House Oversight and Government Reform Committee Chairman Trey Gowdy, R-S.C., and Rep. John Ratcliffe, R-Texas, said Monday that among the messages the pair exchanged are references to a “secret society” within the Department of Justice and the FBI.
“We learned today about information that in the immediate aftermath of [Trump’s] election, that there may have been a secret society of folks within the Department of Justice and the FBI -- to include Page and Strzok -- that would be working against him,” Ratcliffe said Monday on Fox News' “The Story with Martha MacCallum.”
“I’m not saying that actually happened, but when folks speak in those terms, they need to come forward to explain the context with which they used those terms,” he added.
Gowdy said the “secret society” reference occurred the day after Trump won the presidential election in November 2016.
“So of course I’m going to want to know what secret society you’re talking about because you’re supposed to be investigating objectively the person who just won the Electoral College; so yeah I’m going to want to know," he said.
It isn’t the first time the messages have raised questions about what may have been going on at the FBI. In one previously released message, Strzok appeared to make reference to an “insurance policy” against a Trump win.
'So of course I’m going to want to know what secret society you’re talking about because you’re supposed to be investigating objectively the person who just won the Electoral College, so yeah I’m going to want to know.'

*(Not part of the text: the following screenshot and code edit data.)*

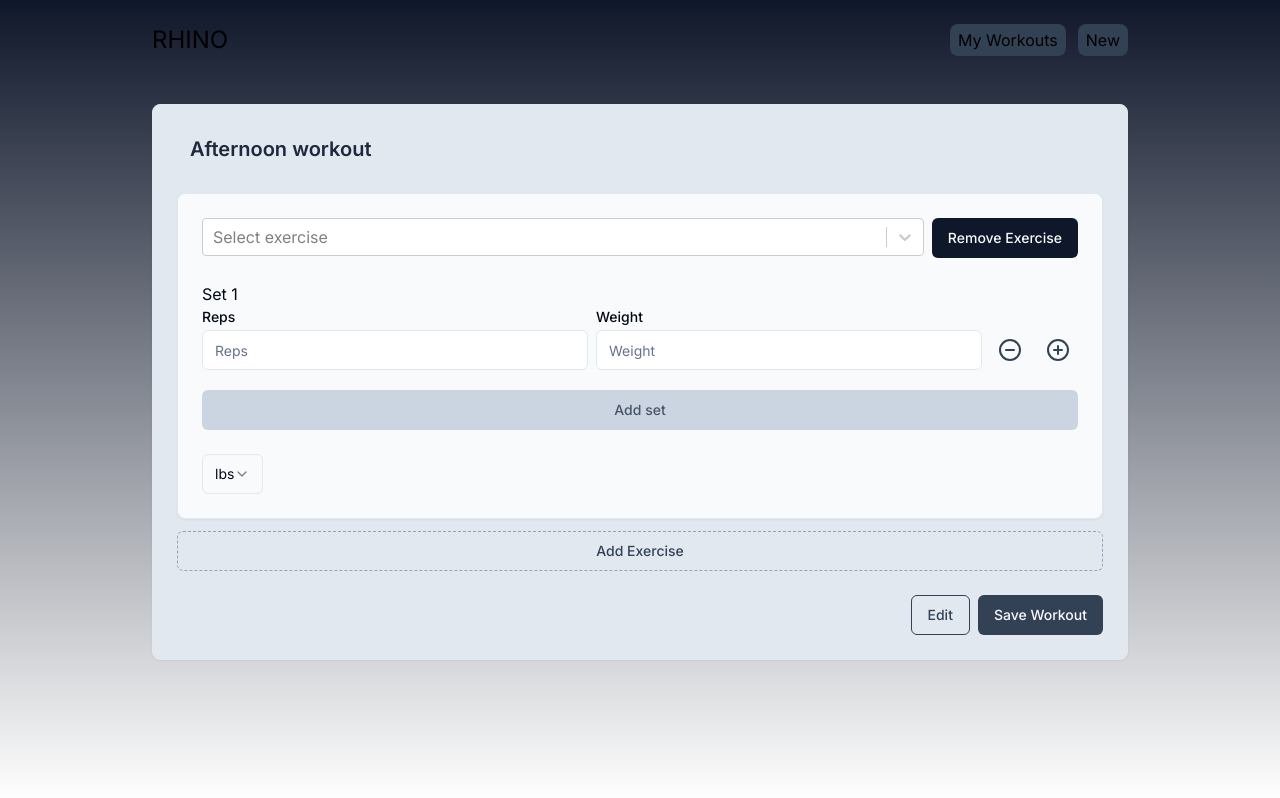
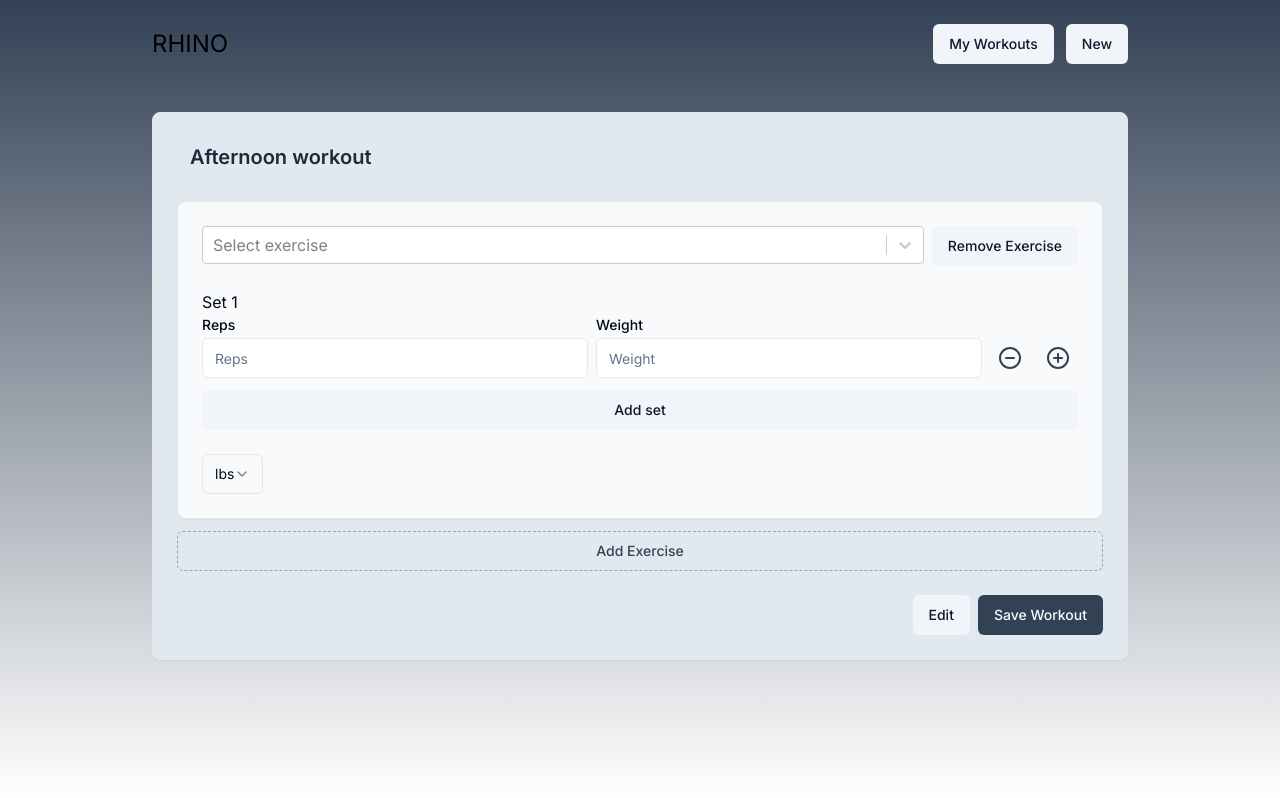
Before and after one commit to dan-ville/rhino, a Next.js app: page / in a window 1280 px wide. Built offline with nearby package versions, Linux system fonts and the light colour scheme.

Commit message:
unify button styles, change background, add site title

```diff
--- a/src/app/layout.tsx
+++ b/src/app/layout.tsx
@@ -7,8 +7,8 @@ import { AppContextProvider } from "@/components/AppContext"
 const inter = Inter({ subsets: ["latin"] })
 
 export const metadata = {
-  title: "Create Next App",
-  description: "Generated by create next app",
+  title: "Rhino",
+  description: "Workout science for the dedicated athlete.",
 }
 
 export default function RootLayout({
--- a/src/components/Workout.tsx
+++ b/src/components/Workout.tsx
@@ -92,25 +92,29 @@ export function Workout({ workout }: Props) {
             <div className="grid gap-2 mb-3">
               {exercises.map((exercise, index) => {
                 return (
-                  <SetBuilderCard key={exercise.id} exerciseIndex={index} removeExercise={() => removeExercise(index)} />
+                  <SetBuilderCard
+                    key={exercise.id}
+                    exerciseIndex={index}
+                    removeExercise={() => removeExercise(index)}
+                  />
                 )
               })}
             </div>
             <Button
-              className="bg-slate-200 border border-dashed border-slate-400 text-slate-700 w-full hover:bg-slate-100"
+              variant="dashed"
               onClick={handleAppendExercise}
             >
               Add Exercise
             </Button>
           </CardContent>
-          <CardFooter className="gap-2">
+          <CardFooter className="gap-2 justify-end">
             <Button
               onClick={() => setIsEditing(!isEditing)}
-              className="ml-auto bg-slate-200 border border-solid border-slate-700 text-slate-700"
+              variant="secondary"
             >
               Edit
             </Button>
-            <Button className="bg-slate-700" type="submit">
+            <Button variant="default" type="submit">
               Save Workout
             </Button>
           </CardFooter>
--- a/src/components/WorkoutDisplay.tsx
+++ b/src/components/WorkoutDisplay.tsx
@@ -7,7 +7,7 @@ import { getWorkoutTimeOfDay } from "@/lib/utils"
 import { SetDisplayCard } from "./ui/SetDisplayCard"
 import { useWorkoutsDB } from "@/lib/hooks"
 import { Maximize2, Trash2 } from "../../public/icons"
-import { Button } from "./ui/button"
+import { Button, buttonVariants } from "./ui/button"
 
 type Props = {
   workout: WorkoutType
@@ -18,24 +18,29 @@ export default function WorkoutDisplay({ workout }: Props) {
 
   const deleteWorkout = () => service.deleteWorkoutById(workout.id)
 
+  // Hacky way to recreate button styles until I make linkVariants
+  // h-[max-content] is to prevent flex item from resizing, idk how to flexbox it
+  const linkClass =
+    "inline-flex items-center justify-center rounded-md text-sm font-medium ring-offset-background transition-colors focus-visible:outline-none focus-visible:ring-2 focus-visible:ring-ring focus-visible:ring-offset-2 disabled:pointer-events-none disabled:opacity-50 border border-slate-700 border-solid bg-transparent hover:bg-accent hover:text-accent-foreground p-2 h-[max-content]"
+
   return (
     <Card key={workout.id} className="bg-slate-200">
-      <CardHeader className="flex-row justify-between">
+      <CardHeader className="flex-row justify-between items-center">
         <h2 className="text-2xl text-slate-800 font-semibold">
           {workout.name || getWorkoutTimeOfDay(workout.createdTime)}
         </h2>
-        <div className="flex gap-2 items-start">
-          <Link
-            href={`/my-workouts/${workout.id}`}
-            className="inline-flex items-center justify-center rounded-md text-sm font-medium ring-offset-background transition-colors focus-visible:outline-none focus-visible:ring-2 focus-visible:ring-ring focus-visible:ring-offset-2 disabled:pointer-events-none disabled:opacity-50 h-10 px-4 py-2 bg-slate-300 font-xl text-slate-700 hover:text-slate-300 hover:bg-slate-400"
-          >
+        <div className="flex gap-2">
+          <Link href={`/my-workouts/${workout.id}`} className={linkClass}>
             <Maximize2 />
           </Link>
           <Button
             onClick={deleteWorkout}
-            className="bg-slate-300 font-xl text-slate-700 hover:text-slate-300 hover:bg-slate-400"
+            className={buttonVariants({
+              variant: "outline",
+              className: "text-color-primary p-2 h-[max-content]",
+            })}
           >
-            <Trash2 />
+            <Trash2 className="grow-0" />
           </Button>
         </div>
       </CardHeader>
--- a/src/components/layout/Header.tsx
+++ b/src/components/layout/Header.tsx
@@ -1,17 +1,21 @@
 import Link from "next/link"
 import React from "react"
+import { buttonVariants } from "../ui/button"
 
 export function Header() {
-  const linkClass = "bg-slate-700 px-2 py-1 rounded-lg"
+
   return (
     <header>
       <div className="p-6 flex justify-between items-center max-w-5xl mx-auto">
         <span className="text-2xl">RHINO</span>
         <nav className="flex gap-3">
-          <Link href="/my-workouts" className={linkClass}>
+          <Link
+            href="/my-workouts"
+            className={buttonVariants({ variant: "secondary" })}
+          >
             My Workouts
           </Link>
-          <Link href="/" className={linkClass}>
+          <Link href="/" className={buttonVariants({ variant: "secondary" })}>
             New
           </Link>
         </nav>
--- a/src/components/ui/SetBuilderCard.tsx
+++ b/src/components/ui/SetBuilderCard.tsx
@@ -61,7 +61,9 @@ export function SetBuilderCard({ exerciseIndex, removeExercise }: SetBuilderCard
             control={control}
             required
           />
-          <Button onClick={() => removeExercise()}>Remove Exercise</Button>
+          <Button variant="secondary" onClick={() => removeExercise()}>
+            Remove Exercise
+          </Button>
         </div>
       </CardHeader>
       <CardContent>
@@ -125,7 +127,7 @@ export function SetBuilderCard({ exerciseIndex, removeExercise }: SetBuilderCard
           <Button
             type="button"
             onClick={() => handleAppendSet()}
-            className="bg-slate-300 text-slate-600 mt-2 hover:bg-slate-200"
+            variant="secondary"
           >
             Add set
           </Button>
--- a/src/components/ui/button.tsx
+++ b/src/components/ui/button.tsx
@@ -9,15 +9,17 @@ const buttonVariants = cva(
   {
     variants: {
       variant: {
-        default: "bg-primary text-primary-foreground hover:bg-primary/90",
+        default: "bg-slate-700 text-primary-foreground hover:bg-primary/90",
         destructive:
           "bg-destructive text-destructive-foreground hover:bg-destructive/90",
         outline:
-          "border border-input bg-background hover:bg-accent hover:text-accent-foreground",
+          "border border-slate-700 border-solid bg-transparent hover:bg-accent hover:text-accent-foreground",
         secondary:
           "bg-secondary text-secondary-foreground hover:bg-secondary/80",
         ghost: "hover:bg-accent hover:text-accent-foreground",
         link: "text-primary underline-offset-4 hover:underline",
+        dashed:
+          "bg-slate-200 border border-dashed border-slate-400 text-slate-700 w-full hover:bg-slate-100",
       },
       size: {
         default: "h-10 px-4 py-2",
--- a/src/styles/root-layout.scss
+++ b/src/styles/root-layout.scss
@@ -1,4 +1,4 @@
 body {
-    background-color: #0f172a; // slate-900
+    background-color: #334155; // slate-900
     min-height: 100vh;
 }
```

“I want to believe the path you threw out for consideration in Andy’s office — that there’s no way he gets elected — but I’m afraid we can’t take that risk. It’s like an insurance policy in the unlikely event you die before you’re 40…” he wrote.
According to the Wall Street Journal, Strzok claims the message was addressing a colleague who felt the FBI could take its time with allegations of Trump/Russia collusion because Democratic nominee Hillary Clinton was thought certain to win.
"Andy," meanwhile, may have been a reference to FBI Deputy Director Andrew McCabe, who is at the center of new tensions with the Trump administration.
Axios reported late Monday that Attorney General Jeff Sessions, urged by President Trump, has been pressuring FBI Director Christopher Wray to fire McCabe.
The outlet reported that Wray threatened to resign if McCabe was fired. White House Counsel Don McGahn reportedly told Sessions that McCabe wasn’t worth losing the FBI director over and risking another media firestorm like when Trump axed former director James Comey last year.
“We will leave no stone unturned to confirm with certainty why these text messages are not now available to be produced and will use every technology available to determine whether the missing messages are recoverable from another source,” Sessions said in a statement provided to Fox News. “If we are successful, we will update the congressional committees immediately.”
The missing messages from Strzok and Page span a crucial window, between the presidential transition and the launch of Mueller’s Russia probe. Strzok was removed from the probe by Mueller after he learned of the messages.
On Tuesday, President Trump described the missing messages as "one of the biggest stories in a long time."
Fox News’ Brooke Singman and Jake Gibson contributed to this report.